A number of investment firms have argued that investment returns, especially stock returns will be below the long-term averages over the next 10 years. The main reason is that Federal Reserve policies after the financial crisis artificially boosted stock returns the last few years.
Here’s another argument for lower investment returns over time. This argument doesn’t have anything to do with the financial crisis or Fed policy. Instead, it argues that as market develop and people are more comfortable with the history of markets, they’ll view stocks as being less risky. That would push up their valuations and reduce their excess returns over cash. It also argues that this has been happening over the decades and will continue.
Dr. Hendrik Bessembinder of Arizona State University recently published a fascinating study in which he examined the return profiles of individual equity securities across market history. He found that the performance is highly positively skewed. Most individual stocks perform poorly, while a small number perform exceptionally well. The skew is vividly illustrated in the chart below, which shows the returns of 54,015 non-overlapping samples of 10 year holding periods for individual stocks:

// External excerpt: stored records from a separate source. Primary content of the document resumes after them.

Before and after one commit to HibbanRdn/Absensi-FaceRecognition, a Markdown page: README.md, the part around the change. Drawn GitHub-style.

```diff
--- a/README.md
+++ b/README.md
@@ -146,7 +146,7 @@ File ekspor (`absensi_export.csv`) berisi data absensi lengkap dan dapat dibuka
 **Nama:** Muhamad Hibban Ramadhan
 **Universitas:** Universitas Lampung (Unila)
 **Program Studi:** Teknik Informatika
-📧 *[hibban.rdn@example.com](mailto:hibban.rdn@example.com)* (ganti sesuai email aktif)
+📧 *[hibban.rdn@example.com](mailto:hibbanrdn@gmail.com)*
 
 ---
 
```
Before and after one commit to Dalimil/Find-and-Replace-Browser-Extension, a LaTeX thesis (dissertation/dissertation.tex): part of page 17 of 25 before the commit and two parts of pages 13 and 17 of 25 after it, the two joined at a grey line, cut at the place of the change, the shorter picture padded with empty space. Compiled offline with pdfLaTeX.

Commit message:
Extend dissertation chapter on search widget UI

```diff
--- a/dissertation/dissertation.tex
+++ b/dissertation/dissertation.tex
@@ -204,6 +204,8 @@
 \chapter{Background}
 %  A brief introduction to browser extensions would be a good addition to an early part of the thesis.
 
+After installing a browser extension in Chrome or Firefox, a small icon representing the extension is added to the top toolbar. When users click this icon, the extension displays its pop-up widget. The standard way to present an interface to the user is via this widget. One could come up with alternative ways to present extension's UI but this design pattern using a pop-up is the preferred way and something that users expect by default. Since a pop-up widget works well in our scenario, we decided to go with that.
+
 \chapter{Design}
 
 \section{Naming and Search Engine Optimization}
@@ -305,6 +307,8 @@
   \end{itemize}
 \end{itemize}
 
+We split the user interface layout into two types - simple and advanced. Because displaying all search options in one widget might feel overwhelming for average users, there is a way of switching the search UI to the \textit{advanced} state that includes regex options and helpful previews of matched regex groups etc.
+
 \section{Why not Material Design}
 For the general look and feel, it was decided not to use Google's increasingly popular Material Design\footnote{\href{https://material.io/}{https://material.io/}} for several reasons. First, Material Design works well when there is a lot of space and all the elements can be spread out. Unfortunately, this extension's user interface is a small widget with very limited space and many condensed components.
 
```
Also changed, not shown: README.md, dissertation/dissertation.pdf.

The majority of stocks in the sample underperformed cash. Almost half suffered negative returns. A surprisingly large percentage went all the way down to zero. The only reason the market as a whole performed well was because a small number of “superstocks” generated outsized returns. Without the contributions of those stocks, average returns would have been poor, well below the returns on fixed income of a similar duration. To say that individual stocks are “risky”, then, is an understatement. They’re enormously risky.